Raw data Block Start

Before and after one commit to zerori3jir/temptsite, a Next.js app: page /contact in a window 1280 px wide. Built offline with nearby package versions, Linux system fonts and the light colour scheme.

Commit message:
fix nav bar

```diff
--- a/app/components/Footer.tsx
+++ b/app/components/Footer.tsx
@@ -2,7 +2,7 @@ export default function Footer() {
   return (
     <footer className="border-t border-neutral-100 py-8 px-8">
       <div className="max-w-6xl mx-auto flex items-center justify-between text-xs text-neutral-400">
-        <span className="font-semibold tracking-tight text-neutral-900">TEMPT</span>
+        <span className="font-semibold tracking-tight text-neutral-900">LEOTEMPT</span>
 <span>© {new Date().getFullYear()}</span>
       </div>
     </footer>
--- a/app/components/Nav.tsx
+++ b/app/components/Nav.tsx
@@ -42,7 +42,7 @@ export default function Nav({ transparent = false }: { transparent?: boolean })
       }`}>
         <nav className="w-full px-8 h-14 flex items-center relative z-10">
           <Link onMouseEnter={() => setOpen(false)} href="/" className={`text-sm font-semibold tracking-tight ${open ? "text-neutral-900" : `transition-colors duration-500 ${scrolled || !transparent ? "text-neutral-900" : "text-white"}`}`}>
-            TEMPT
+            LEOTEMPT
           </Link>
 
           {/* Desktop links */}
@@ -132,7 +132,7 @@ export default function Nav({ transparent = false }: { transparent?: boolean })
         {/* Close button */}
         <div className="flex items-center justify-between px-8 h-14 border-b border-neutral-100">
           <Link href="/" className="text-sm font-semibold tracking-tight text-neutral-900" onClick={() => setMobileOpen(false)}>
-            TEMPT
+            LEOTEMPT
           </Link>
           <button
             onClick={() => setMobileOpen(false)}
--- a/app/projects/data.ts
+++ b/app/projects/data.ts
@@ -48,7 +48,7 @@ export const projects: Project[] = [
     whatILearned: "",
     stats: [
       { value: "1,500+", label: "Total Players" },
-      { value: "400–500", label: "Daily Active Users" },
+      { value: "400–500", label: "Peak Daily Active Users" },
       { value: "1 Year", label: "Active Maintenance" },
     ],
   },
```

Raw data Block End
Raw data Block Start

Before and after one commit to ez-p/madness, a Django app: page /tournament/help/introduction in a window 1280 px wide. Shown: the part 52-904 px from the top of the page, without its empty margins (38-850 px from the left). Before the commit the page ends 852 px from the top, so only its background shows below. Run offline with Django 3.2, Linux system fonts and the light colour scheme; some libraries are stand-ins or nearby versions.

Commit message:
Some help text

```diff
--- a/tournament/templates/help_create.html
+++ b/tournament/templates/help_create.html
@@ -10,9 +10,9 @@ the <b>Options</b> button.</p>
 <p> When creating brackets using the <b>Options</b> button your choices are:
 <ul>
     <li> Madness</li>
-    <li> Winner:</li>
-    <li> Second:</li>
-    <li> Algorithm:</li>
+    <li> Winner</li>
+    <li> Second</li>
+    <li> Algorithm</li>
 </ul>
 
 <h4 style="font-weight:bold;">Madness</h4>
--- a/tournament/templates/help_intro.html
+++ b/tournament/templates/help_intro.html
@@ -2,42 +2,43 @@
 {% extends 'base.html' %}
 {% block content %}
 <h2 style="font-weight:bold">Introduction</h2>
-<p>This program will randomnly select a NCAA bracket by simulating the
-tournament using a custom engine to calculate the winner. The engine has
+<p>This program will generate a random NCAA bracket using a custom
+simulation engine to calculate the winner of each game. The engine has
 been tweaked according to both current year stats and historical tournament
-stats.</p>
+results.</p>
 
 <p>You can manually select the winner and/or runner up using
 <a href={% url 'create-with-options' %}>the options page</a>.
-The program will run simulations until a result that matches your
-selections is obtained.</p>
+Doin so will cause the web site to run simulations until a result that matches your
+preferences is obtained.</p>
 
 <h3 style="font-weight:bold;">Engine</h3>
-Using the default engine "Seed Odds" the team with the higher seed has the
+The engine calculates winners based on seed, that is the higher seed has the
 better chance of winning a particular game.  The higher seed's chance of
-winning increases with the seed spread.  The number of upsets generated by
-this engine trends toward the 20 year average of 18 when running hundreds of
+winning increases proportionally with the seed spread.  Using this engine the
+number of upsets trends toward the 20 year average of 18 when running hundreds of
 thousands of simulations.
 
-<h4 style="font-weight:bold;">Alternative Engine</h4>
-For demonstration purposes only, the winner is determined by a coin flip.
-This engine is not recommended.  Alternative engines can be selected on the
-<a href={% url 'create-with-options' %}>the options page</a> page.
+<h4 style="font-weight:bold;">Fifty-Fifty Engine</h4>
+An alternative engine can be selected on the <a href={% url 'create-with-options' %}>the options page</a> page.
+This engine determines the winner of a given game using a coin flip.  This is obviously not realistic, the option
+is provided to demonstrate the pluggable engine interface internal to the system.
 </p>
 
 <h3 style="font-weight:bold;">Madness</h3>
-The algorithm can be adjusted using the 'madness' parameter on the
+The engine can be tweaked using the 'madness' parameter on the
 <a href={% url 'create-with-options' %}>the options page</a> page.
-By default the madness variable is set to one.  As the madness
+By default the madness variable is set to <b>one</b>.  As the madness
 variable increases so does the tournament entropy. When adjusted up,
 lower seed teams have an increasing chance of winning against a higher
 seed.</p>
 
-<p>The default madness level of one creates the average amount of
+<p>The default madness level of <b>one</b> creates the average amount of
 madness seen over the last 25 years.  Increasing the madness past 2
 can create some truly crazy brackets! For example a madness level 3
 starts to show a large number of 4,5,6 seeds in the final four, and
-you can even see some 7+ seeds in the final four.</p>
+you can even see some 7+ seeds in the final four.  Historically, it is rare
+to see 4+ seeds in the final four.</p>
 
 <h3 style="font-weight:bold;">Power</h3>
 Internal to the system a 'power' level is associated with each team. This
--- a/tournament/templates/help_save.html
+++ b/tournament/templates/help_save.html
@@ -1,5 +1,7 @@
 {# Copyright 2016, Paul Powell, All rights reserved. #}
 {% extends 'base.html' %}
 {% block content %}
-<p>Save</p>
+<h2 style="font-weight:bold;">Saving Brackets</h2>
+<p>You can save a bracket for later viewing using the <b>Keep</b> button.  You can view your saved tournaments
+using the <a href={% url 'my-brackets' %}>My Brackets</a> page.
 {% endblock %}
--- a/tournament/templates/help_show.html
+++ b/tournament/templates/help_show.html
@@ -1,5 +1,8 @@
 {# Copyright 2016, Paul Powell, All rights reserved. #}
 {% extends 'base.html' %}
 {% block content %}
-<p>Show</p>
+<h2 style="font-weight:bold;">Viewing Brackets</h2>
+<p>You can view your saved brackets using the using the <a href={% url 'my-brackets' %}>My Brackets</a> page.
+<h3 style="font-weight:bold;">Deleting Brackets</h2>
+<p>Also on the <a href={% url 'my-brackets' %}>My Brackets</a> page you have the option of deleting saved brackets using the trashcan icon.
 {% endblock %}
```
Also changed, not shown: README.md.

Raw data Block End
Raw data Block Start

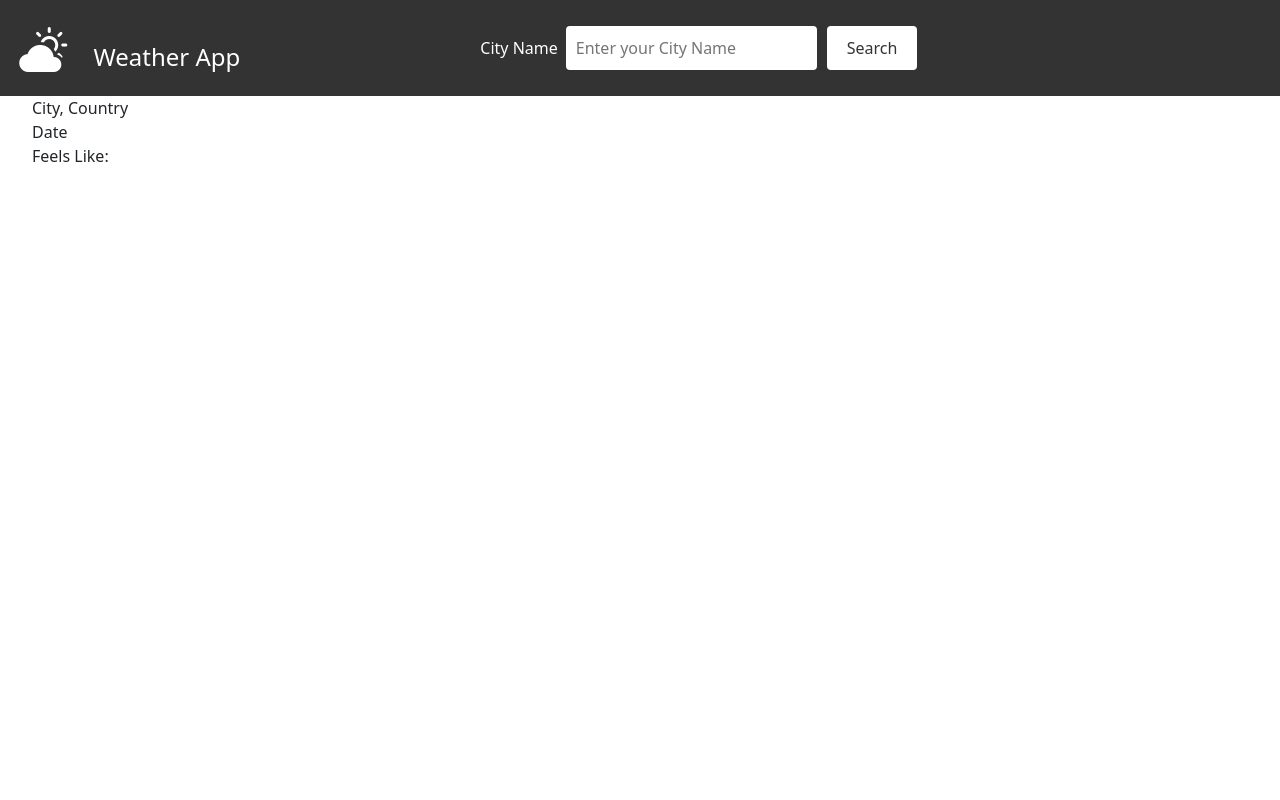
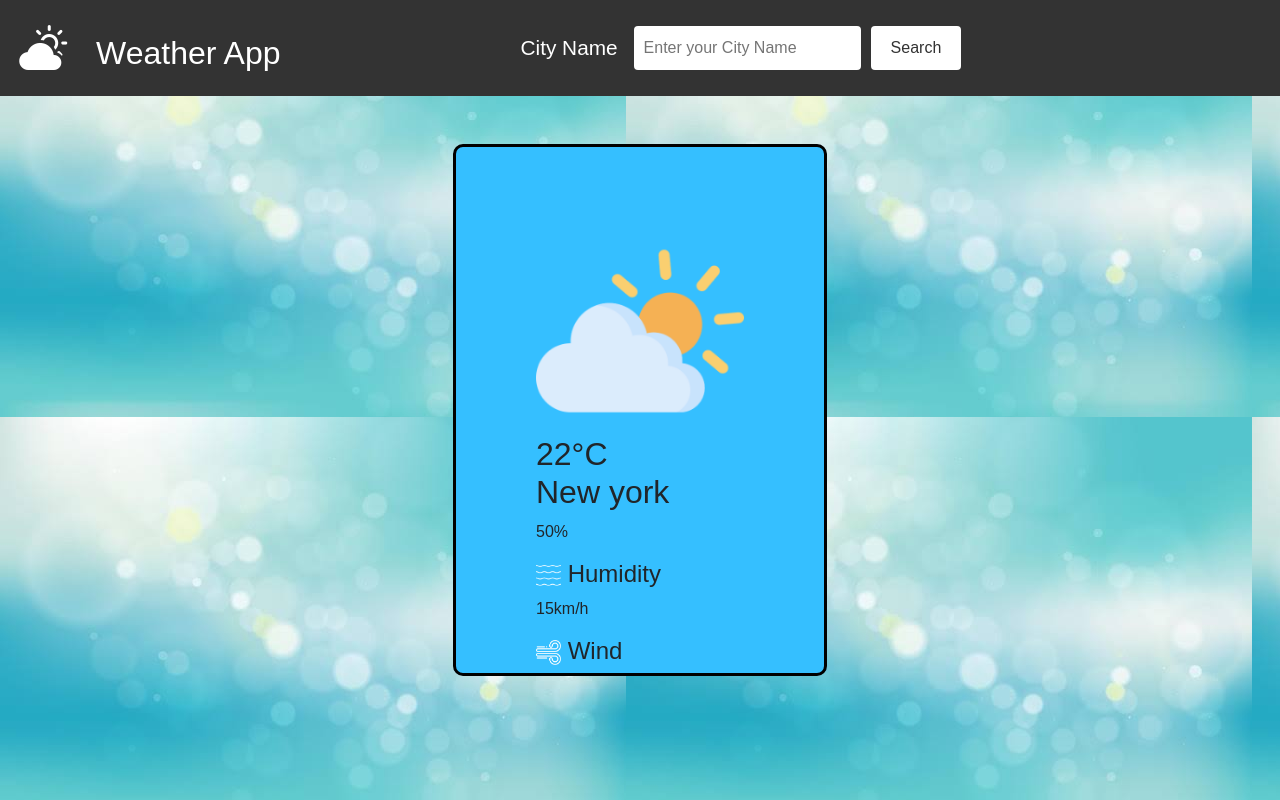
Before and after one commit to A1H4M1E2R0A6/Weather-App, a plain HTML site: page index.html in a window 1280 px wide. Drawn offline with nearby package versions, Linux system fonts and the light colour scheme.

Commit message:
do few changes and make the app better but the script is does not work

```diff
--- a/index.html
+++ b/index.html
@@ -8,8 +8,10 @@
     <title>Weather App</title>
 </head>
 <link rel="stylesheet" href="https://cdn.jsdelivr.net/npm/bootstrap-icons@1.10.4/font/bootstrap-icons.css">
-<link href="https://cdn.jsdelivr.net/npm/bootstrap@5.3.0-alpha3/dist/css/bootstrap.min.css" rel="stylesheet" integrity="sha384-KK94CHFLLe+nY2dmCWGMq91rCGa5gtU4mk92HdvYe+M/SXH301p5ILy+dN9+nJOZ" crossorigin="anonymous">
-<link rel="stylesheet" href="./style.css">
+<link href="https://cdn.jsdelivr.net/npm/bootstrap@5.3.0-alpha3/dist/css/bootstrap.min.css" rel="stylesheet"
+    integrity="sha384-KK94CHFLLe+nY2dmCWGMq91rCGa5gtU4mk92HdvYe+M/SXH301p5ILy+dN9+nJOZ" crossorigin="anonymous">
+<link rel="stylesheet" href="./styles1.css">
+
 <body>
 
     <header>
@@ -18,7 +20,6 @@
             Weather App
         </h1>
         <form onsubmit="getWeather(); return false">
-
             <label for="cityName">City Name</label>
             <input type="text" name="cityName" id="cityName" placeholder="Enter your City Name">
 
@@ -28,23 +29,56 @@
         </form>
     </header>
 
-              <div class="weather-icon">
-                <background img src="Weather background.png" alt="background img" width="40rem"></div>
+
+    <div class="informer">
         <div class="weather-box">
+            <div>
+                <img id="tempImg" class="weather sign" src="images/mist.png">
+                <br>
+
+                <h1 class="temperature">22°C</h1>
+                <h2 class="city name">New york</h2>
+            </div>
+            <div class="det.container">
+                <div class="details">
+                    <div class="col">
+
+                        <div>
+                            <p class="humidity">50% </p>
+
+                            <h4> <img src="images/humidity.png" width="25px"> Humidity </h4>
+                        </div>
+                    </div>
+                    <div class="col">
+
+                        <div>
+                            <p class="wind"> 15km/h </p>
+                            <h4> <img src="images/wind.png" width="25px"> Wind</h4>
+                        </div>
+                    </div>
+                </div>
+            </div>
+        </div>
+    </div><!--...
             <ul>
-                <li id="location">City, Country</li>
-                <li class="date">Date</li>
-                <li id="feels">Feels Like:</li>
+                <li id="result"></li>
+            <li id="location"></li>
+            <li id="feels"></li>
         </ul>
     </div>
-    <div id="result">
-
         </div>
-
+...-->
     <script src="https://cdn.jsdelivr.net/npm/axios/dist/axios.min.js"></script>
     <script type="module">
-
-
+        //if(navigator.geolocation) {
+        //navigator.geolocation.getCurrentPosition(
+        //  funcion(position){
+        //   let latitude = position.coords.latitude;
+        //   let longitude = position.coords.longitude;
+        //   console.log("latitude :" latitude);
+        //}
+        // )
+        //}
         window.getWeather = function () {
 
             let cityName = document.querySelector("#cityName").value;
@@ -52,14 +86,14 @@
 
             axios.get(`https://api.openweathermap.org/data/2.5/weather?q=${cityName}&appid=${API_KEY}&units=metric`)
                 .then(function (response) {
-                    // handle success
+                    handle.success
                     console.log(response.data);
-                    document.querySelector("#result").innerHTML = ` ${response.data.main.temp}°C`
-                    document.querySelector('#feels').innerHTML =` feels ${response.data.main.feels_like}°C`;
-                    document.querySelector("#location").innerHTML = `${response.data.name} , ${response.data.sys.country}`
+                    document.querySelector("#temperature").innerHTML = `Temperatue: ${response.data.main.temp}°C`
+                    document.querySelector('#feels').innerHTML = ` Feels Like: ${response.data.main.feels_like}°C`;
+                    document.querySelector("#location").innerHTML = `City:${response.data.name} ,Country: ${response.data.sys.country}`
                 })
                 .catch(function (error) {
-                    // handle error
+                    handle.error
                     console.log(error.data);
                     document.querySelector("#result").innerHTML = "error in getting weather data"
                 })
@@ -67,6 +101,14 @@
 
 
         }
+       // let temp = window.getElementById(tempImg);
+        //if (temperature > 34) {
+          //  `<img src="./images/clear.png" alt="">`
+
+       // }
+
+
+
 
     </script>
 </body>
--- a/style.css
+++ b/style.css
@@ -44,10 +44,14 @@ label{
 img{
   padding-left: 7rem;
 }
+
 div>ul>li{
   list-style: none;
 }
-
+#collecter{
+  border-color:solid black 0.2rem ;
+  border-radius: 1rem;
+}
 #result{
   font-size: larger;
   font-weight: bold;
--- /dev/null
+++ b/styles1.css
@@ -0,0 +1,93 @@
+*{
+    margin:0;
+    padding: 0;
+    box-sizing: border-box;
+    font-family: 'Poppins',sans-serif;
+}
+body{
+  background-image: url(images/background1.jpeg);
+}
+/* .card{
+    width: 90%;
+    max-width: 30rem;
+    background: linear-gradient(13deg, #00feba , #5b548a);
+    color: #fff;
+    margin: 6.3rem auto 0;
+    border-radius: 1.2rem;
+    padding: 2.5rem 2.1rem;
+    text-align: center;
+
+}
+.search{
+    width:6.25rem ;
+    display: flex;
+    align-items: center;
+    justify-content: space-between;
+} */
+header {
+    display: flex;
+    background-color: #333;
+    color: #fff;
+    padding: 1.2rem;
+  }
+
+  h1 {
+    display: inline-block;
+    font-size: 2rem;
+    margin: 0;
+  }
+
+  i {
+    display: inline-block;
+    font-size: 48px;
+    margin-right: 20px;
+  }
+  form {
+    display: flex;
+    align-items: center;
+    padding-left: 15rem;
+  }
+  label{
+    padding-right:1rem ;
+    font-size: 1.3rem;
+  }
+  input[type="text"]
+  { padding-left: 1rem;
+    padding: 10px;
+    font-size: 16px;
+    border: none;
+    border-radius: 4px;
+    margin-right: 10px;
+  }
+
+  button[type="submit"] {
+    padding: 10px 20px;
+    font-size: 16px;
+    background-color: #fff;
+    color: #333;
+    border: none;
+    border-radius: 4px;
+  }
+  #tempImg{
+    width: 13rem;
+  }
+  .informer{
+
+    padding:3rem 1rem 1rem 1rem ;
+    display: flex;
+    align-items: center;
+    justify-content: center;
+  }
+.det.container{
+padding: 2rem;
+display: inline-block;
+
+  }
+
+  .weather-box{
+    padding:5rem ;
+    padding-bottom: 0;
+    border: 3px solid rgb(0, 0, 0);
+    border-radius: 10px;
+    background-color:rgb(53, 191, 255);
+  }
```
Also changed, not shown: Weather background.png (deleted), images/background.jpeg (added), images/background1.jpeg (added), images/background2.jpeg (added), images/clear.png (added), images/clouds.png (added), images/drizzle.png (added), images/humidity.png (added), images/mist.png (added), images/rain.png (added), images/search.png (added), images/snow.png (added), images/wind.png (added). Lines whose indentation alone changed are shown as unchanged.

Raw data Block End

Search the data for the string "hundreds" and copy out every line where it is found.

» **Solution for this task**:
-this engine trends toward the 20 year average of 18 when running hundreds of
+number of upsets trends toward the 20 year average of 18 when running hundreds of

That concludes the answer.